Unsurprisingly, the Library’s new CEO and Chief Librarian Marcellus “MT” Turner is a voracious reader. He keeps lists of books he’s read, books he wants to read, and books he’s started and hopes to resume. And he doesn’t always do the reading – since childhood MT’s enjoyed being read to, and today he listens to audiobooks while driving. He’s even been known to take a few extra laps around the block just to finish a chapter. Here are a few of the titles – and what he told us about each – on his current lists:
Mama’s Boy: A Story from our Americas, by Dustin Lance Black
I love to know backstories, and this memoir is from the screenwriter and political activist best known for writing Milk, the story of Harvey Milk, and for his part in overturning California’s Proposition 8. This is his own story, of growing up gay and Mormon in Texas with a disabled mother who supported him and taught him about survival against all odds.
Homegoing, by Yaa Gyasi
The author spoke in Seattle while I worked there, and I read this book before meeting her. It’s such an interesting way to tell a story. The book is about two sisters in 18th century Ghana, told entirely by their offspring. One sister marries into royalty, the other is imprisoned and sold into slavery. I really enjoyed the format and timeless relevance of the story, and I’m looking forward to reading another novel by Gyasi, Transcendent Kingdom.
The Prophets, by Robert Jones Jr.

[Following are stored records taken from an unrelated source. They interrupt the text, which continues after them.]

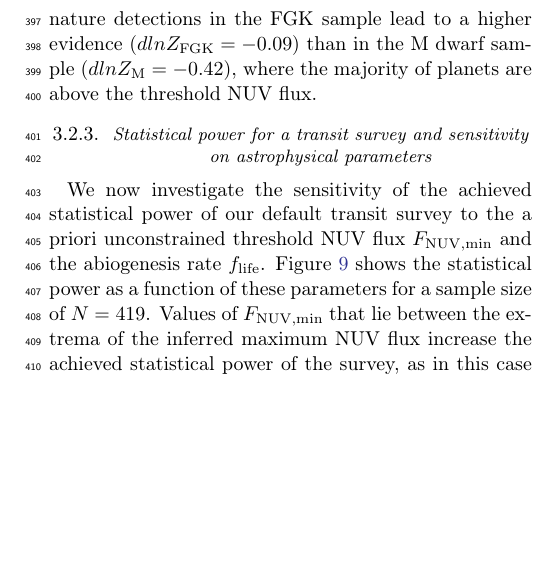
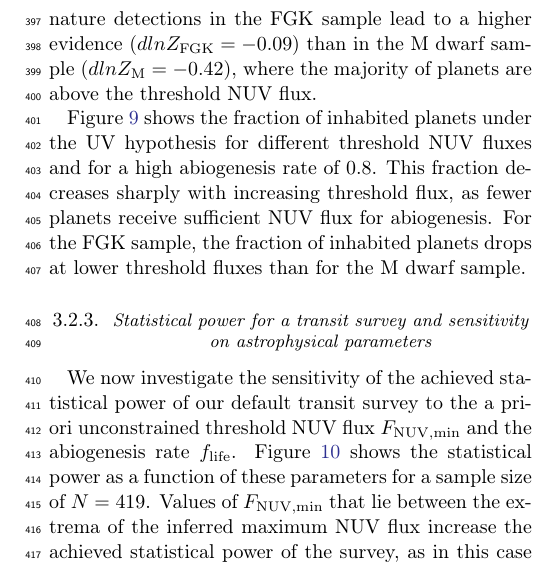
Before and after one commit to matiscke/originsoflife, a LaTeX paper (src/tex/ms.tex): part of one column of page 6 of 8, cut so that both start at the same text, the shorter picture padded with empty space. Compiled offline with pdfLaTeX; a LaTeX package or settings file that is missing is left out.

Commit message:
include new figure and describe it

```diff
--- a/src/tex/ms.tex
+++ b/src/tex/ms.tex
@@ -403,3 +408,10 @@ In this example case, the few biosignature detections in the FGK sample lead to
+        \label{fig:inhabited_aafo_nuv_thresh}
+    \end{centering}
+\end{figure}
+Figure \ref{fig:inhabited_aafo_nuv_thresh} shows the fraction of inhabited planets under the UV hypothesis for different threshold \gls{NUV} fluxes and for a high abiogenesis rate of \var{f_life}.
+This fraction decreases sharply with increasing threshold flux, as fewer planets receive sufficient \gls{NUV} flux for abiogenesis.
+For the FGK sample, the fraction of inhabited planets drops at lower threshold fluxes than for the M dwarf sample.
+
 
 \subsubsection{Statistical power for a transit survey and sensitivity on astrophysical parameters}
 We now investigate the sensitivity of the achieved statistical power of our default transit survey to the a priori unconstrained threshold \gls{NUV} flux $F_\mathrm{NUV, min}$ and the abiogenesis rate $f_\mathrm{life}$.
```
Also changed, not shown: src/tex/ms.tex (5 more changed lines).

Typically I read to escape, and I like books that I know will have a good ending. So much in life has an uncertain ending, sometimes we just need a happy one. This book breaks that rule. It’s downright scary, yet so compelling. It’s the story of two gay, enslaved men on a Deep South plantation. A friend in California leads a multi-state book club, and he recommended it. I’m terrified and intrigued at the same time, and I can’t imagine a good end to this story.
Leadership Fables by Patrick Lencioni
Lencioni has written eleven books about leadership, teamwork and organizational health. My two favorites are Getting Naked, about shedding the fears that sabotage client loyalty, and Death by Meeting, about replacing the waste and frustration of bad meetings with environments of engagement and passion.
Management Courage: Having the Heart of a Lion, by Margaret Morford
This is a book for people in leadership roles, but useful to everyone. I really appreciate the call to action about taking on challenges that might be uncomfortable.
Where the Crawdads Sing, by Delia Owens
This is my latest North Carolina read, and I really enjoyed it! A debut novel about a woman accused of a crime in a small coastal community. A great story in a fascinating setting.
The World is Flat: A Brief History of the Twenty-first Century, by Thomas L. Friedman
This book is a reflection on globalization by a New York Times columnist. The author speaks to the interdependency of cultures over time, and how every person is needed to make the world work.
The Chain, by Adrian McKinty
I don’t typically read thrillers, but I saw a promotion about this book and had to give it a try. It’s about the kidnapping equivalent of a chain letter – children are kidnapped, and the only way to save them is to kidnap someone else’s child. I couldn’t finish it, but if you like thrillers this one is absolutely terrifying.
Ask a Native New Yorker: Hard-earned Advice on Surviving and Thriving in the Big City, by Jake Dobkin
This is an excellent book for flipping through – funny but also factual, and I’ve been checking with a friend who lives in New York, it seems to be accurate!
Company, by Max Barry
A satire of corporate America, this book takes on the challenges of a widget-making factory, with a surprising twist.
The Harry Potter series, by J.K. Rowling
These books are brilliant on so many levels – not the least of which is the level of detail included in a completely imagined universe. I never tire of them, I love that they’ve inspired so many young people to read, and I especially love the audiobooks, read by Jim Dale.
Fifty Things That Aren’t My Fault, by Cathy Guisewite
The creator of the Cathy comic steps into prose with this collection of honest, funny essays about “the panini generation” – women simultaneously caring for both parents and children.
The Nickel Boys, by Colson Whitehead
An intense, compelling story of two boys sentenced to a horrific reform school in Jim Crow-era Florida.
The Year of Living Biblically, by A.J. Jacobs
The author spent 388 days following all 800+ rules outlined in the Hebrew Bible, while living in modern-day New York City. I also really enjoyed The Know-it-all, Jacobs’ account of reading the entire Encyclopaedia Britannica.